Every entry below is to be copied exactly as written.

[Change detection data]
======
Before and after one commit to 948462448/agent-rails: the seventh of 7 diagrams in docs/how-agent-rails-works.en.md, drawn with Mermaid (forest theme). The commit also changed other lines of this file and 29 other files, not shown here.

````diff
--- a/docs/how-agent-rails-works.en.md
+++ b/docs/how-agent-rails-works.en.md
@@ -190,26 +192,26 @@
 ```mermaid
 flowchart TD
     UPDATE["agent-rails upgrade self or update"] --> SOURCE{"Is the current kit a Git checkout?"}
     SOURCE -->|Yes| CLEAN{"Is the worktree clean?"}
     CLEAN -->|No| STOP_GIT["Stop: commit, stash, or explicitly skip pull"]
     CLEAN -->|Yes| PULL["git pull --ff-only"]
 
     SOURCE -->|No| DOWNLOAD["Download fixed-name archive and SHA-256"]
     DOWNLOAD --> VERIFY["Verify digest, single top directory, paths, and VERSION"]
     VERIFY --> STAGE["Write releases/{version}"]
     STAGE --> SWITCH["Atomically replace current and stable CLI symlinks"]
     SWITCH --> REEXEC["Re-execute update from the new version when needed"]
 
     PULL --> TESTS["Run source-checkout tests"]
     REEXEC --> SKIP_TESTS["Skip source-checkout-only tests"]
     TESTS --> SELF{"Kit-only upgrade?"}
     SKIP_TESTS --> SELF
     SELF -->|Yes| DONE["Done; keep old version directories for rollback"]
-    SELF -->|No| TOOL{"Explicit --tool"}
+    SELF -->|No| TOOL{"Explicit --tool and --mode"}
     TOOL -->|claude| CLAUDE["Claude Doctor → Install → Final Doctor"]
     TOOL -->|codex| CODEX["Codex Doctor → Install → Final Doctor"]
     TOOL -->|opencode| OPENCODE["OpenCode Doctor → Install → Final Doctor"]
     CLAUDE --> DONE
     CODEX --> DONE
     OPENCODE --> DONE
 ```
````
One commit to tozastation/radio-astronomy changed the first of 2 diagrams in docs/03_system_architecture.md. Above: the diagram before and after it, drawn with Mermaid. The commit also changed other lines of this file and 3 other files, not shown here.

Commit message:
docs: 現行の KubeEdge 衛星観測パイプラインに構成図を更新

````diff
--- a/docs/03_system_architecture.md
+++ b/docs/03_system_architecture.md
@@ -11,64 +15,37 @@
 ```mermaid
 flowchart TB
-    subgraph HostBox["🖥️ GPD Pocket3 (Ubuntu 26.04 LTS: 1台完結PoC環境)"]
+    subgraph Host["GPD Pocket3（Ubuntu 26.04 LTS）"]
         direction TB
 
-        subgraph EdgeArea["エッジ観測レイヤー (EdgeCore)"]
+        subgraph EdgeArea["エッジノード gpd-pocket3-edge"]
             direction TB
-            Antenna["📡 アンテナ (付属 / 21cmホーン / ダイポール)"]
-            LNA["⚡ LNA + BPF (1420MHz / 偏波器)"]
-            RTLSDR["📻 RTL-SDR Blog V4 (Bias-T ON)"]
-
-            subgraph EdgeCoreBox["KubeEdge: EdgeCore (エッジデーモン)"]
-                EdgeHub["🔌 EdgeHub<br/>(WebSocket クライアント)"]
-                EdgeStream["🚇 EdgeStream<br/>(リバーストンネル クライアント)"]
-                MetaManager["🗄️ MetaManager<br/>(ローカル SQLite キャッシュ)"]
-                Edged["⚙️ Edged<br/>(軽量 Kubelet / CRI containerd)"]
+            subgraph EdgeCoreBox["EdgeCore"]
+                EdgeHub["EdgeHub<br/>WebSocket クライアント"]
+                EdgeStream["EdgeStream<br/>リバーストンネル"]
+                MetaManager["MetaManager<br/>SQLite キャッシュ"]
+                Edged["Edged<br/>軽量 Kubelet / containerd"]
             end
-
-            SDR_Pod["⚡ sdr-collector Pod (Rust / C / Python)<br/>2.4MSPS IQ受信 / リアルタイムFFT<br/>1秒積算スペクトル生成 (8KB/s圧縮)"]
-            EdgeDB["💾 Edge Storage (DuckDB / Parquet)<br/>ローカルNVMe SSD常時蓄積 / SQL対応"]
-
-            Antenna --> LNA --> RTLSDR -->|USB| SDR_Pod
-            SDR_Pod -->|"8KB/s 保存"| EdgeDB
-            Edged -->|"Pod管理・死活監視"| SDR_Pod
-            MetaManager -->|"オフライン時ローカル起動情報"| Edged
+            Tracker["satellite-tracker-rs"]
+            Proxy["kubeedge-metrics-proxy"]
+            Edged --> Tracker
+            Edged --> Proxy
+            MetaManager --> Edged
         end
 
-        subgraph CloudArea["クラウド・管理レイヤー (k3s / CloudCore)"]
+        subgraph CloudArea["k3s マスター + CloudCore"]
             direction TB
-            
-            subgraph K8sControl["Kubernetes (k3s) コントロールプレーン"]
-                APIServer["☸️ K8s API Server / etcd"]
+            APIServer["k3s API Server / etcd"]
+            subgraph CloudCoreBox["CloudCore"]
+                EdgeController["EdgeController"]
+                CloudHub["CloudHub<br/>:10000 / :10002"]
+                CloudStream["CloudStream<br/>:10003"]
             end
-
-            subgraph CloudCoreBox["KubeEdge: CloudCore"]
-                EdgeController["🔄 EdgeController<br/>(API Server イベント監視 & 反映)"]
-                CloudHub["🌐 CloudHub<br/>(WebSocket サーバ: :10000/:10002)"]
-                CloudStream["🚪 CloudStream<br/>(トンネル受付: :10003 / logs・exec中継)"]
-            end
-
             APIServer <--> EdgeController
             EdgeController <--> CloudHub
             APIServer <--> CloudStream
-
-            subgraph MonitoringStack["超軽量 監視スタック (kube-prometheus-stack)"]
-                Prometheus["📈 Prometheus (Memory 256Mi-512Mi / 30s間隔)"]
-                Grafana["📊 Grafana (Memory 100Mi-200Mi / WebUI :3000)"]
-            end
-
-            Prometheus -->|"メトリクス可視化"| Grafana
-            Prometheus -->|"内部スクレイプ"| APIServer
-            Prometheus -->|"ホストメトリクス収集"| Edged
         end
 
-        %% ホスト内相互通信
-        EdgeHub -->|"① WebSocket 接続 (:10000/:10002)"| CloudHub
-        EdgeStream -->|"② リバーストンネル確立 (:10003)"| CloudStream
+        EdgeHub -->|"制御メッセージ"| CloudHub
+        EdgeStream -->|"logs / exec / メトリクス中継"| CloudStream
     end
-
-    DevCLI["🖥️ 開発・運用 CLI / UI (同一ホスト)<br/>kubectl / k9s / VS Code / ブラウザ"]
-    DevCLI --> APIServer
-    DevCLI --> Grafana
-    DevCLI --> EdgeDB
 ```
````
======
- **Task solution**:
Before and after one commit to 948462448/agent-rails: the seventh of 7 diagrams in docs/how-agent-rails-works.en.md, drawn with Mermaid (forest theme). The commit also changed other lines of this file and 29 other files, not shown here.

````diff
--- a/docs/how-agent-rails-works.en.md
+++ b/docs/how-agent-rails-works.en.md
@@ -190,26 +192,26 @@
 ```mermaid
 flowchart TD
     UPDATE["agent-rails upgrade self or update"] --> SOURCE{"Is the current kit a Git checkout?"}
     SOURCE -->|Yes| CLEAN{"Is the worktree clean?"}
     CLEAN -->|No| STOP_GIT["Stop: commit, stash, or explicitly skip pull"]
     CLEAN -->|Yes| PULL["git pull --ff-only"]
 
     SOURCE -->|No| DOWNLOAD["Download fixed-name archive and SHA-256"]
     DOWNLOAD --> VERIFY["Verify digest, single top directory, paths, and VERSION"]
     VERIFY --> STAGE["Write releases/{version}"]
     STAGE --> SWITCH["Atomically replace current and stable CLI symlinks"]
     SWITCH --> REEXEC["Re-execute update from the new version when needed"]
 
     PULL --> TESTS["Run source-checkout tests"]
     REEXEC --> SKIP_TESTS["Skip source-checkout-only tests"]
     TESTS --> SELF{"Kit-only upgrade?"}
     SKIP_TESTS --> SELF
     SELF -->|Yes| DONE["Done; keep old version directories for rollback"]
-    SELF -->|No| TOOL{"Explicit --tool"}
+    SELF -->|No| TOOL{"Explicit --tool and --mode"}
     TOOL -->|claude| CLAUDE["Claude Doctor → Install → Final Doctor"]
     TOOL -->|codex| CODEX["Codex Doctor → Install → Final Doctor"]
     TOOL -->|opencode| OPENCODE["OpenCode Doctor → Install → Final Doctor"]
     CLAUDE --> DONE
     CODEX --> DONE
     OPENCODE --> DONE
 ```
````
One commit to tozastation/radio-astronomy changed the first of 2 diagrams in docs/03_system_architecture.md. Above: the diagram before and after it, drawn with Mermaid. The commit also changed other lines of this file and 3 other files, not shown here.

Commit message:
docs: 現行の KubeEdge 衛星観測パイプラインに構成図を更新

````diff
--- a/docs/03_system_architecture.md
+++ b/docs/03_system_architecture.md
@@ -11,64 +15,37 @@
 ```mermaid
 flowchart TB
-    subgraph HostBox["🖥️ GPD Pocket3 (Ubuntu 26.04 LTS: 1台完結PoC環境)"]
+    subgraph Host["GPD Pocket3（Ubuntu 26.04 LTS）"]
         direction TB
 
-        subgraph EdgeArea["エッジ観測レイヤー (EdgeCore)"]
+        subgraph EdgeArea["エッジノード gpd-pocket3-edge"]
             direction TB
-            Antenna["📡 アンテナ (付属 / 21cmホーン / ダイポール)"]
-            LNA["⚡ LNA + BPF (1420MHz / 偏波器)"]
-            RTLSDR["📻 RTL-SDR Blog V4 (Bias-T ON)"]
-
-            subgraph EdgeCoreBox["KubeEdge: EdgeCore (エッジデーモン)"]
-                EdgeHub["🔌 EdgeHub<br/>(WebSocket クライアント)"]
-                EdgeStream["🚇 EdgeStream<br/>(リバーストンネル クライアント)"]
-                MetaManager["🗄️ MetaManager<br/>(ローカル SQLite キャッシュ)"]
-                Edged["⚙️ Edged<br/>(軽量 Kubelet / CRI containerd)"]
+            subgraph EdgeCoreBox["EdgeCore"]
+                EdgeHub["EdgeHub<br/>WebSocket クライアント"]
+                EdgeStream["EdgeStream<br/>リバーストンネル"]
+                MetaManager["MetaManager<br/>SQLite キャッシュ"]
+                Edged["Edged<br/>軽量 Kubelet / containerd"]
             end
-
-            SDR_Pod["⚡ sdr-collector Pod (Rust / C / Python)<br/>2.4MSPS IQ受信 / リアルタイムFFT<br/>1秒積算スペクトル生成 (8KB/s圧縮)"]
-            EdgeDB["💾 Edge Storage (DuckDB / Parquet)<br/>ローカルNVMe SSD常時蓄積 / SQL対応"]
-
-            Antenna --> LNA --> RTLSDR -->|USB| SDR_Pod
-            SDR_Pod -->|"8KB/s 保存"| EdgeDB
-            Edged -->|"Pod管理・死活監視"| SDR_Pod
-            MetaManager -->|"オフライン時ローカル起動情報"| Edged
+            Tracker["satellite-tracker-rs"]
+            Proxy["kubeedge-metrics-proxy"]
+            Edged --> Tracker
+            Edged --> Proxy
+            MetaManager --> Edged
         end
 
-        subgraph CloudArea["クラウド・管理レイヤー (k3s / CloudCore)"]
+        subgraph CloudArea["k3s マスター + CloudCore"]
             direction TB
-            
-            subgraph K8sControl["Kubernetes (k3s) コントロールプレーン"]
-                APIServer["☸️ K8s API Server / etcd"]
+            APIServer["k3s API Server / etcd"]
+            subgraph CloudCoreBox["CloudCore"]
+                EdgeController["EdgeController"]
+                CloudHub["CloudHub<br/>:10000 / :10002"]
+                CloudStream["CloudStream<br/>:10003"]
             end
-
-            subgraph CloudCoreBox["KubeEdge: CloudCore"]
-                EdgeController["🔄 EdgeController<br/>(API Server イベント監視 & 反映)"]
-                CloudHub["🌐 CloudHub<br/>(WebSocket サーバ: :10000/:10002)"]
-                CloudStream["🚪 CloudStream<br/>(トンネル受付: :10003 / logs・exec中継)"]
-            end
-
             APIServer <--> EdgeController
             EdgeController <--> CloudHub
             APIServer <--> CloudStream
-
-            subgraph MonitoringStack["超軽量 監視スタック (kube-prometheus-stack)"]
-                Prometheus["📈 Prometheus (Memory 256Mi-512Mi / 30s間隔)"]
-                Grafana["📊 Grafana (Memory 100Mi-200Mi / WebUI :3000)"]
-            end
-
-            Prometheus -->|"メトリクス可視化"| Grafana
-            Prometheus -->|"内部スクレイプ"| APIServer
-            Prometheus -->|"ホストメトリクス収集"| Edged
         end
 
-        %% ホスト内相互通信
-        EdgeHub -->|"① WebSocket 接続 (:10000/:10002)"| CloudHub
-        EdgeStream -->|"② リバーストンネル確立 (:10003)"| CloudStream
+        EdgeHub -->|"制御メッセージ"| CloudHub
+        EdgeStream -->|"logs / exec / メトリクス中継"| CloudStream
     end
-
-    DevCLI["🖥️ 開発・運用 CLI / UI (同一ホスト)<br/>kubectl / k9s / VS Code / ブラウザ"]
-    DevCLI --> APIServer
-    DevCLI --> Grafana
-    DevCLI --> EdgeDB
 ```
````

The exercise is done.